- Reduced Interest: The Centre will do annual compounding of interest instead of the monthly compounding. The interest would be charged at a ‘reasonable’ rate of MCLR plus 2%.
- MCLR refers to the lowest lending rate banks are permitted to offer — the marginal cost of funds-based lending rate.
- Long periods of spectrum usage: Spectrum auctions will be held in the last quarter of every financial year. Spectrum auction will be done for 30 years, instead of 20 years. After completing 10-years lock-in period, the buyer will have the option to surrender by paying surrender charges.
- Ease of doing business: Spectrum sharing has been completely allowed and made free. Also, shifting between prepaid, post-paid to not require fresh KYC
What is the background of these reforms?
- In October 2019, the Supreme Court had ordered telecom operators to pay Rs 1.47 lakh crore to the Department of Telecommunications as pending AGR-dues

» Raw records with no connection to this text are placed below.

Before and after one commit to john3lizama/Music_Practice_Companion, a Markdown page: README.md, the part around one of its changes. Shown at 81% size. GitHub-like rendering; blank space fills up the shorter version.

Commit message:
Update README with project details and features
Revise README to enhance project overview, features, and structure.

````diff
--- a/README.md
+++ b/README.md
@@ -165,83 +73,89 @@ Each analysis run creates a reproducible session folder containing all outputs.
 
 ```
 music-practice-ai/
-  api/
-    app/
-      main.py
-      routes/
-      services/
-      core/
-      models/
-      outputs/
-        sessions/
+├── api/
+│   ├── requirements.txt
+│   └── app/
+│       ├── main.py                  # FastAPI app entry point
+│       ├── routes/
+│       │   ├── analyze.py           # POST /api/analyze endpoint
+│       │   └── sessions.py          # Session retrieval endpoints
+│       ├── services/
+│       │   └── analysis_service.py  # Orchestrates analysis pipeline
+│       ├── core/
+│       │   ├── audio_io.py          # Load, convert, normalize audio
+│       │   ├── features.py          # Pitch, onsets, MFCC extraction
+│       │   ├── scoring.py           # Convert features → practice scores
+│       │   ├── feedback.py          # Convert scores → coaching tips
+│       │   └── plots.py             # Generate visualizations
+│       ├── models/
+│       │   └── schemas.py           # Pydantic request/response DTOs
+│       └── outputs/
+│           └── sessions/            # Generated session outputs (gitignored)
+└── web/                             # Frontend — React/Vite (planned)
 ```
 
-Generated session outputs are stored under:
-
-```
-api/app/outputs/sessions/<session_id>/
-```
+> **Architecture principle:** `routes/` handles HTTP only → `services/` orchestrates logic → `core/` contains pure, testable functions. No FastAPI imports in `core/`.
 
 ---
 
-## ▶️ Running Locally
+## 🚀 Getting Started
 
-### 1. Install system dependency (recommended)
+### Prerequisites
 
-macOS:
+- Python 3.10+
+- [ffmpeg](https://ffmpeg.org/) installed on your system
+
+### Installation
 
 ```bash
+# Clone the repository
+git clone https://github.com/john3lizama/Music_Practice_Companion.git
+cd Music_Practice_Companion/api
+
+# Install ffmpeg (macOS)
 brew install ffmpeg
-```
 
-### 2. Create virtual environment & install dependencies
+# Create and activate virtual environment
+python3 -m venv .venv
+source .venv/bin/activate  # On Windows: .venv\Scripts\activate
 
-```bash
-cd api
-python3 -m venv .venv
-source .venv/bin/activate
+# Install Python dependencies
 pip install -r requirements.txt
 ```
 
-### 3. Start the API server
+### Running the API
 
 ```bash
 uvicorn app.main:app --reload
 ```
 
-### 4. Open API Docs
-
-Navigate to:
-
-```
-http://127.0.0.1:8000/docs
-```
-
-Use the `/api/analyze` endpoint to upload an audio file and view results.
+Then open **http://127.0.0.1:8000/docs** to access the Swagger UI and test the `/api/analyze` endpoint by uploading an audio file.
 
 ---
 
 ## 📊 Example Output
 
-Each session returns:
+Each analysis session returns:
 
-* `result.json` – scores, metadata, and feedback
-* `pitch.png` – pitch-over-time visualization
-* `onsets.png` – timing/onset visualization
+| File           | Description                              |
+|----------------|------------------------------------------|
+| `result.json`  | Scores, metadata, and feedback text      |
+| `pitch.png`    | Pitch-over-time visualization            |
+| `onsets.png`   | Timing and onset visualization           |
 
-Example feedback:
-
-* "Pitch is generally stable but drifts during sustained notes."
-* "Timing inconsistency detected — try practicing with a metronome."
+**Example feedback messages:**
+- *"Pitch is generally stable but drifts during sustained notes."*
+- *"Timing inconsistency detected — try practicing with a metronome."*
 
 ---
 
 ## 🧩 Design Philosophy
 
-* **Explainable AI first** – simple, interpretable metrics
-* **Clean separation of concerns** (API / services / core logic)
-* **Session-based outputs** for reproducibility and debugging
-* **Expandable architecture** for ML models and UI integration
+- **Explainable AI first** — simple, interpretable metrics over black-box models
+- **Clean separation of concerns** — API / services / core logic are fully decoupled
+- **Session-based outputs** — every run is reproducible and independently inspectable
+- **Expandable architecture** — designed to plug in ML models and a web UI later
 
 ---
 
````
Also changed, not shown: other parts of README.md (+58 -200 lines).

- However, in September 2020, the Supreme Court had granted 10 years to the telecom companies to clear their AGR dues of around Rs 1.47 lakh crore to the Centre.

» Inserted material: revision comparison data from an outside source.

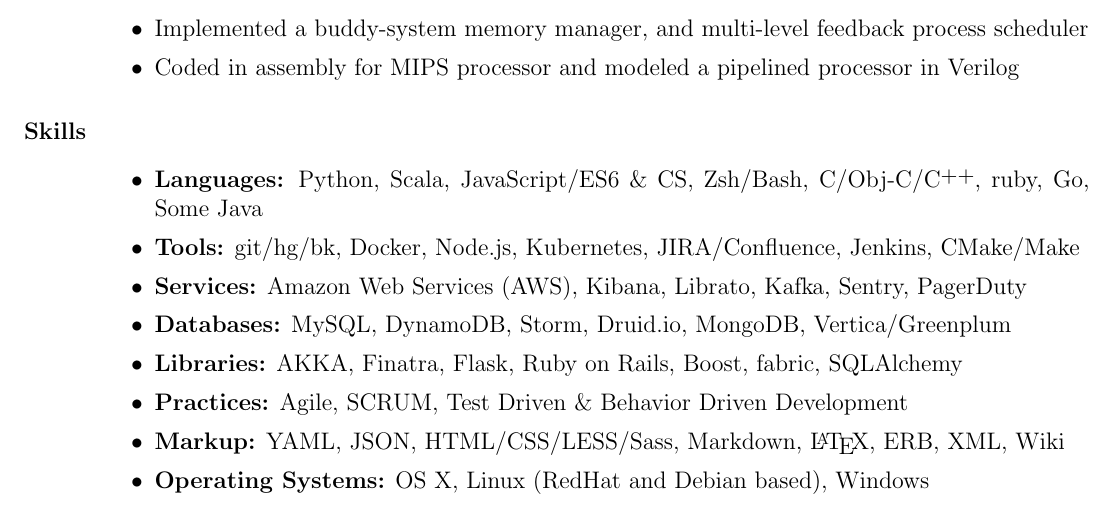
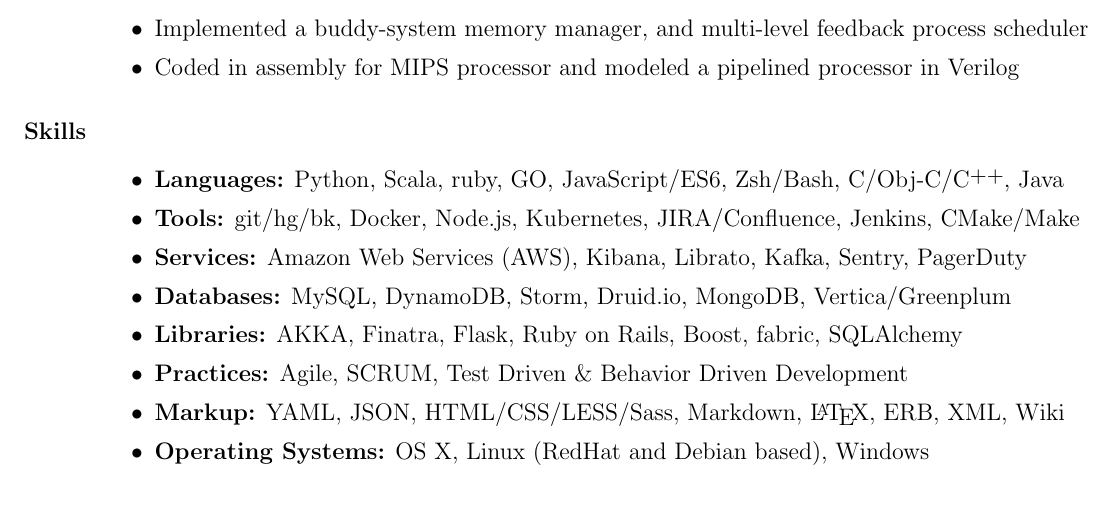
Before and after one commit to lexicalunit/lexicalunit, a LaTeX CV (resume/resume.tex): part of page 2 of 2, cut so that both start at the same text. Compiled offline with pdfLaTeX.

Commit message:
Update resume a bit more.

```diff
--- a/resume/resume.tex
+++ b/resume/resume.tex
@@ -166,7 +166,7 @@
 ~\\ % why is this necessary?
 
 \begin{itemize}
-\item \textbf{Languages:} Python, Scala, JavaScript/ES6 \& CS, Zsh/Bash, C/Obj-C/\Cplusplus, ruby, Go, Some Java
+\item \textbf{Languages:} Python, Scala, ruby, GO, JavaScript/ES6, Zsh/Bash, C/Obj-C/\Cplusplus, Java
 \item \textbf{Tools:} git/hg/bk, Docker, Node.js, Kubernetes, JIRA/Confluence, Jenkins, CMake/Make
 \item \textbf{Services:} Amazon Web Services (AWS), Kibana, Librato, Kafka, Sentry, PagerDuty
 \item \textbf{Databases:} MySQL, DynamoDB, Storm, Druid.io, MongoDB, Vertica/Greenplum
```
Also changed, not shown: resume/aresume.pdf.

- These AGR dues (along with disruption caused Jio’s entry) had impacted the cash flow of various telecos that had wider impact on the Telecom sector itself. There were fears about a duopoly emerging with just two major telecom players — Bharti Airtel and Reliance Jio.

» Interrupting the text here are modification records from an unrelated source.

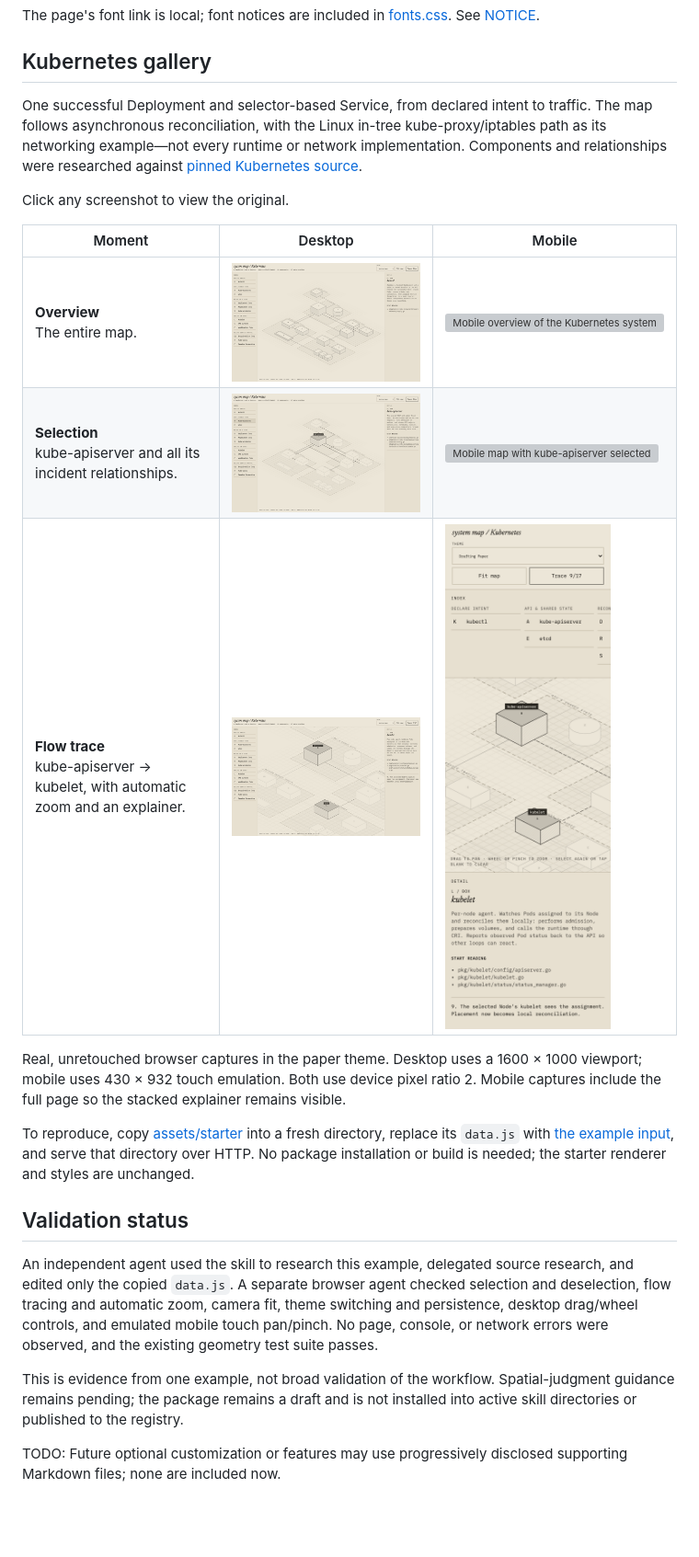
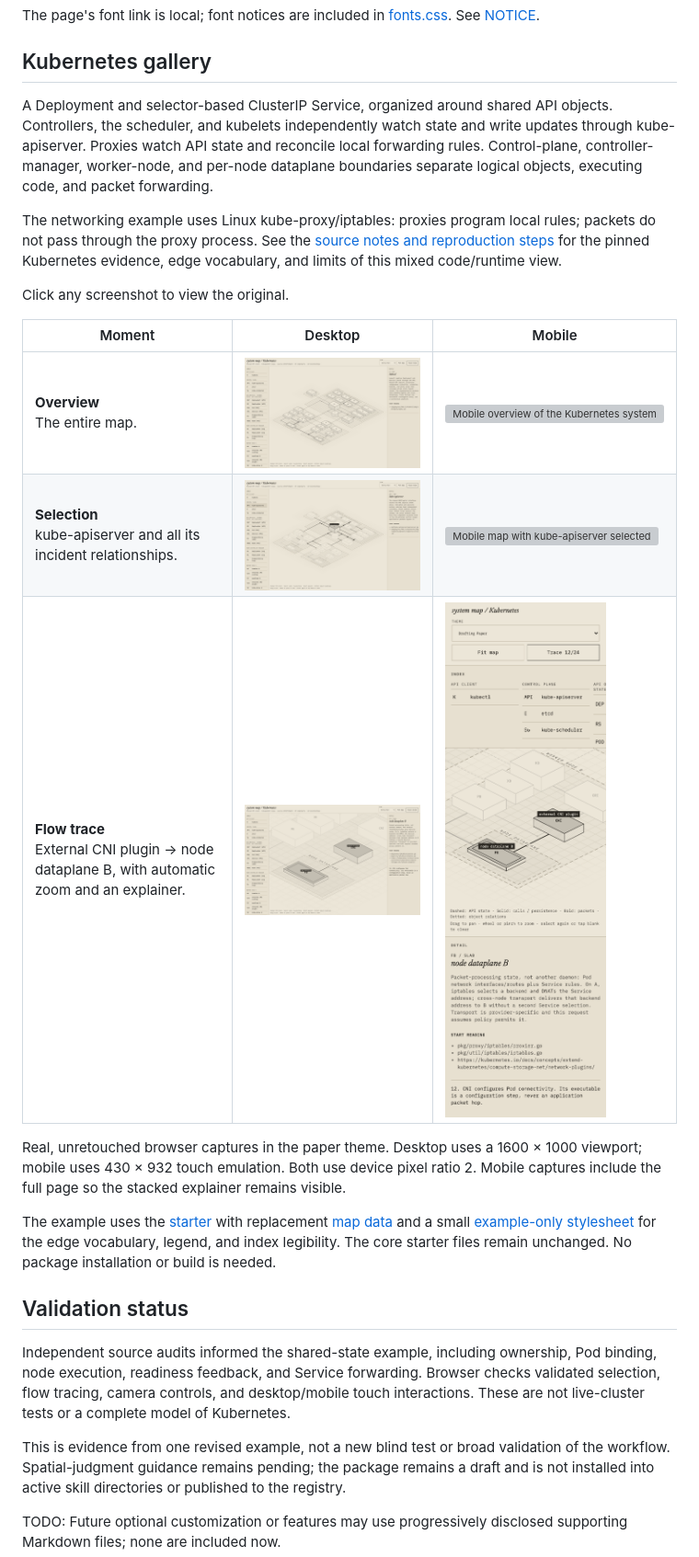
Before and after one commit to CSRessel/skills, a Markdown page: making-isometric-system-maps/README.md, the part around the change. Shown at 92% size. GitHub-like rendering; pictures changed too: making-isometric-system-maps/screenshots/kubernetes/desktop-flow.png, making-isometric-system-maps/screenshots/kubernetes/desktop-overview.png, making-isometric-system-maps/screenshots/kubernetes/desktop-selected.png; blank space fills up the shorter version; grey boxes are pictures that could not be loaded.

Commit message:
Correct Kubernetes gallery around shared API state

```diff
--- a/making-isometric-system-maps/README.md
+++ b/making-isometric-system-maps/README.md
@@ -17,11 +17,18 @@ The page's font link is local; font notices are included in
 
 ## Kubernetes gallery
 
-One successful Deployment and selector-based Service, from declared intent to
-traffic. The map follows asynchronous reconciliation, with the Linux in-tree
-kube-proxy/iptables path as its networking example—not every runtime or network
-implementation. Components and relationships were researched against
-[pinned Kubernetes source](https://github.com/kubernetes/kubernetes/tree/e72c2715ade37738aa5c029e8de5285cbe1c9441).
+A Deployment and selector-based ClusterIP Service, organized around shared API
+objects. Controllers, the scheduler, and kubelets independently watch state and
+write updates through kube-apiserver. Proxies watch API state and reconcile local
+forwarding rules. Control-plane,
+controller-manager, worker-node, and per-node dataplane boundaries separate
+logical objects, executing code, and packet forwarding.
+
+The networking example uses Linux kube-proxy/iptables: proxies program local
+rules; packets do not pass through the proxy process. See the
+[source notes and reproduction steps](screenshots/kubernetes/README.md) for the
+pinned Kubernetes evidence, edge vocabulary, and limits of this mixed code/runtime
+view.
 
 Click any screenshot to view the original.
 
@@ -29,28 +36,29 @@ Click any screenshot to view the original.
 | --- | --- | --- |
 | **Overview**<br>The entire map. | [<img src="screenshots/kubernetes/desktop-overview.png" alt="Desktop overview of the Kubernetes system map in the paper theme" width="640">](screenshots/kubernetes/desktop-overview.png) | [<img src="screenshots/kubernetes/mobile-overview.png" alt="Mobile overview of the Kubernetes system map, including the stacked explainer" width="180">](screenshots/kubernetes/mobile-overview.png) |
 | **Selection**<br>kube-apiserver and all its incident relationships. | [<img src="screenshots/kubernetes/desktop-selected.png" alt="Desktop map with kube-apiserver selected and its incident relationships highlighted" width="640">](screenshots/kubernetes/desktop-selected.png) | [<img src="screenshots/kubernetes/mobile-selected.png" alt="Mobile map with kube-apiserver selected and its explanation below" width="180">](screenshots/kubernetes/mobile-selected.png) |
-| **Flow trace**<br>kube-apiserver → kubelet, with automatic zoom and an explainer. | [<img src="screenshots/kubernetes/desktop-flow.png" alt="Desktop flow trace from kube-apiserver to kubelet, step 9 of 17" width="640">](screenshots/kubernetes/desktop-flow.png) | [<img src="screenshots/kubernetes/mobile-flow.png" alt="Mobile flow trace from kube-apiserver to kubelet, step 9 of 17, with the explainer below" width="180">](screenshots/kubernetes/mobile-flow.png) |
+| **Flow trace**<br>External CNI plugin → node dataplane B, with automatic zoom and an explainer. | [<img src="screenshots/kubernetes/desktop-flow.png" alt="Desktop Kubernetes flow trace at step 12 of 24: external CNI plugin configures node dataplane B, with automatic zoom and an explainer" width="640">](screenshots/kubernetes/desktop-flow.png) | [<img src="screenshots/kubernetes/mobile-flow.png" alt="Mobile Kubernetes flow trace at step 12 of 24: external CNI plugin configures node dataplane B, with automatic zoom and the explainer below" width="180">](screenshots/kubernetes/mobile-flow.png) |
 
 Real, unretouched browser captures in the paper theme. Desktop uses a
 1600 × 1000 viewport; mobile uses 430 × 932 touch emulation. Both use device
 pixel ratio 2. Mobile captures include the full page so the stacked explainer
 remains visible.
 
-To reproduce, copy [assets/starter](assets/starter/) into a fresh directory,
-replace its `data.js` with [the example input](screenshots/kubernetes/data.js),
-and serve that directory over HTTP. No package installation or build is needed;
-the starter renderer and styles are unchanged.
+The example uses the [starter](assets/starter/) with replacement
+[map data](screenshots/kubernetes/data.js) and a small
+[example-only stylesheet](screenshots/kubernetes/example.css) for the edge
+vocabulary, legend, and index legibility. The core starter files remain unchanged.
+No package installation or build is needed.
 
 ## Validation status
 
-An independent agent used the skill to research this example, delegated source
-research, and edited only the copied `data.js`. A separate browser agent checked
-selection and deselection, flow tracing and automatic zoom, camera fit, theme
-switching and persistence, desktop drag/wheel controls, and emulated mobile
-touch pan/pinch. No page, console, or network errors were observed, and the
-existing geometry test suite passes.
+Independent source audits informed the shared-state example, including ownership,
+Pod binding, node execution, readiness feedback, and Service forwarding. Browser
+checks validated selection, flow tracing, camera controls, and desktop/mobile
+touch interactions. These are not live-cluster tests or a complete model of
+Kubernetes.
 
-This is evidence from one example, not broad validation of the workflow.
+This is evidence from one revised example, not a new blind test or broad
+validation of the workflow.
 Spatial-judgment guidance remains pending; the package remains a draft and is
 not installed into active skill directories or published to the registry.
 
```
Also changed, not shown: 5 other files.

- However, the government was keen on ensuring that there were more players in the sector and customer retaining choices. Competition in the sector will always lead to better prices and better technology.
- Relief to multiple Telecos: The package provides relief for debt-ridden Vodafone Idea which still owes roughly Rs 50,000 crore to the government as AGR dues. It also provides relief to Tata group (dues of Rs. 12,601 crores) and Aircel (Rs. 12,389 crores).
- Relief for the cash-strapped telecom sector.: Moratorium on AGR dues provides an annual cash flow relief of around ₹14,000 crore for the industry while the moratorium on spectrum dues gives another ₹32,000 crore of annual cash flow relief as a whole.
- The reform package, therefore, provides telcos the flexibility to manage their cash flows better and boosts growth in the telecoms industry
- Safeguards Banking Health: Banking sector’s exposure to the telecom players is significant at over Rs 1 lakh crore. The telecom package comes as a relief to the banks as it prevents the possibility of default by vulnerable telecos (Vodafone). This would help in stabilising and reducing the non-performing assets in the sector.
- Boost to Digital future: These fresh reforms will further boost telecos efforts to invest in future digital technologies and preparing the infrastructure for India’s digital economy.
- Past Dues remain: The change in definition of AGR that will reduce the burden on telcos, applies only prospectively, so those past dues remain payable.
- Temporary Measure: While it provides time to put their house in order, the telcos’ overall liability does not come down and ultimately they will have to raise tariffs to generate sufficient cash flows. AGR dues will have to be paid with interest.
- Unfulfilled Demands: A long-standing demand for the government’s intervention in setting telecom floor tariffs, as it has done in the civil aviation sector to protect competition, did not find a place in the relief package
Connecting the dots: